• _WHAT YOU SHOULD DO_
Show, from the entries below, every line in which "Nicolisin" appears.

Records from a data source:

=== Begin Enclosure ===

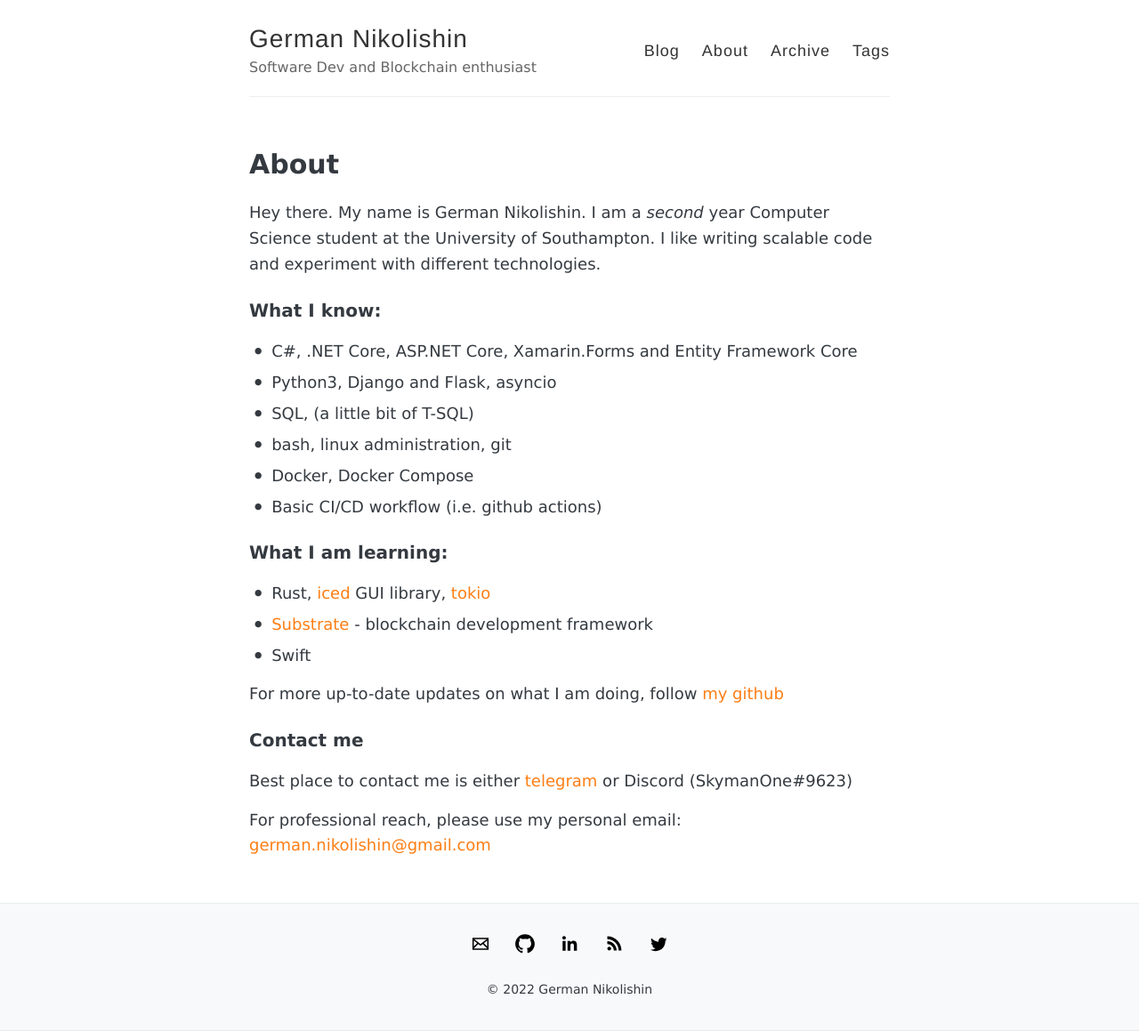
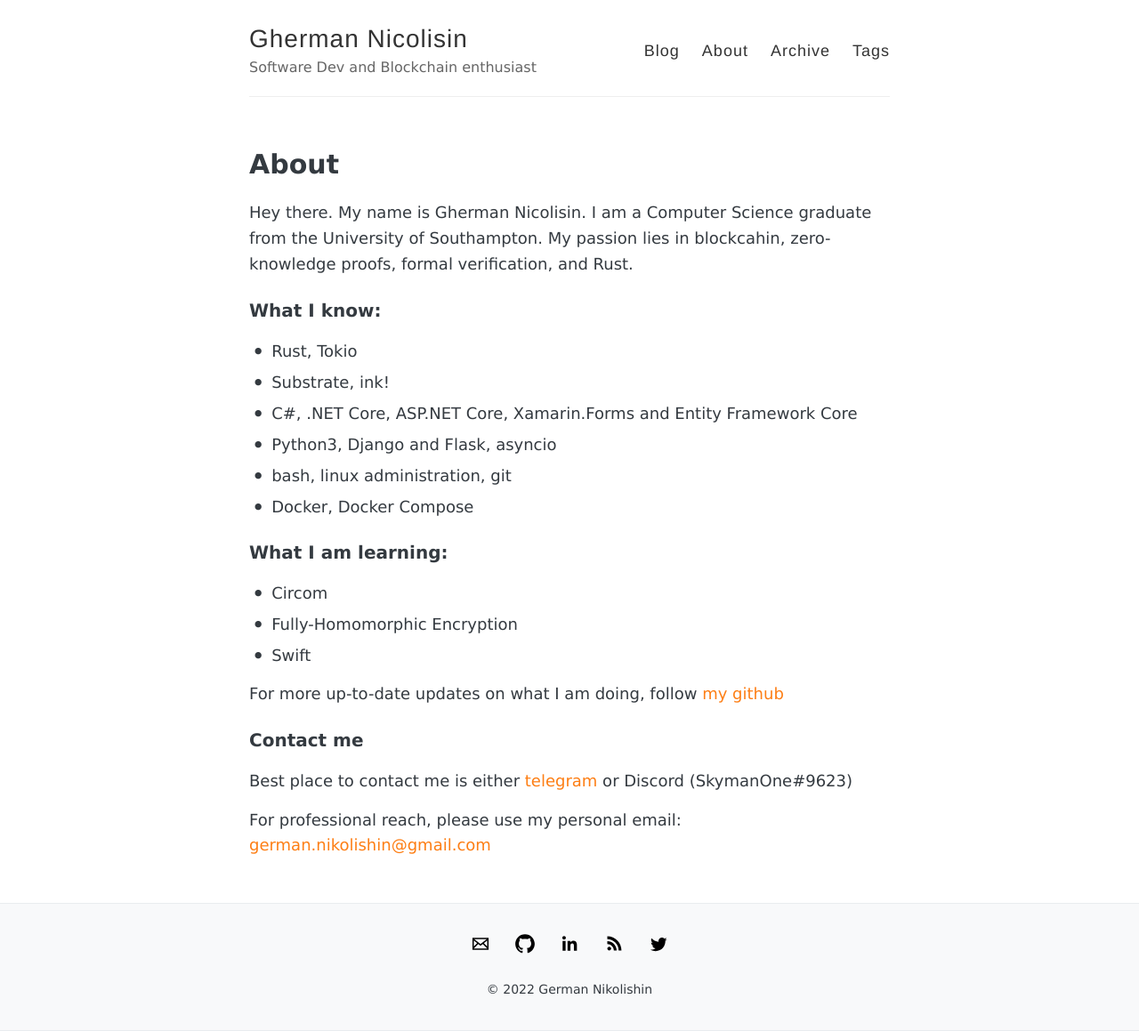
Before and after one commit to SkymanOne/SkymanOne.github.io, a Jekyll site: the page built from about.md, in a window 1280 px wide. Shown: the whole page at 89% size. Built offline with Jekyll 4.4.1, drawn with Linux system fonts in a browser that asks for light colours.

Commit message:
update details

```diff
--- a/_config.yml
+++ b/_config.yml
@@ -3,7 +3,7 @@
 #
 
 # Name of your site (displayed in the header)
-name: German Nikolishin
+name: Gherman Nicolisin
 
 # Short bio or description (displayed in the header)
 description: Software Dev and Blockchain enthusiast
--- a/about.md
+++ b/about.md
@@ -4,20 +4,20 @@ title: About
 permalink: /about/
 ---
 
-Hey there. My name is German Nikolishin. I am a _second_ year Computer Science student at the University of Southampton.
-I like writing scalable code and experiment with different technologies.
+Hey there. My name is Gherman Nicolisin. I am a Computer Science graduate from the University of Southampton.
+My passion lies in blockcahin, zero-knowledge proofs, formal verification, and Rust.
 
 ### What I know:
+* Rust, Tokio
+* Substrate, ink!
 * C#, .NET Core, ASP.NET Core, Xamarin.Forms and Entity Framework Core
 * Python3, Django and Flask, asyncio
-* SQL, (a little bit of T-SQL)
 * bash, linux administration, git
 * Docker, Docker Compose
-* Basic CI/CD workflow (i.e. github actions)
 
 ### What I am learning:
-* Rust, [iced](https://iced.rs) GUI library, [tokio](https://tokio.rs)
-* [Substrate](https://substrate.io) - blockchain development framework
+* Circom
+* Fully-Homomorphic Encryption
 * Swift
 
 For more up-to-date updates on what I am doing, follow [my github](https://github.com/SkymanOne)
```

=== End Enclosure ===

• _RESULT BELOW_
+name: Gherman Nicolisin
+Hey there. My name is Gherman Nicolisin. I am a Computer Science graduate from the University of Southampton.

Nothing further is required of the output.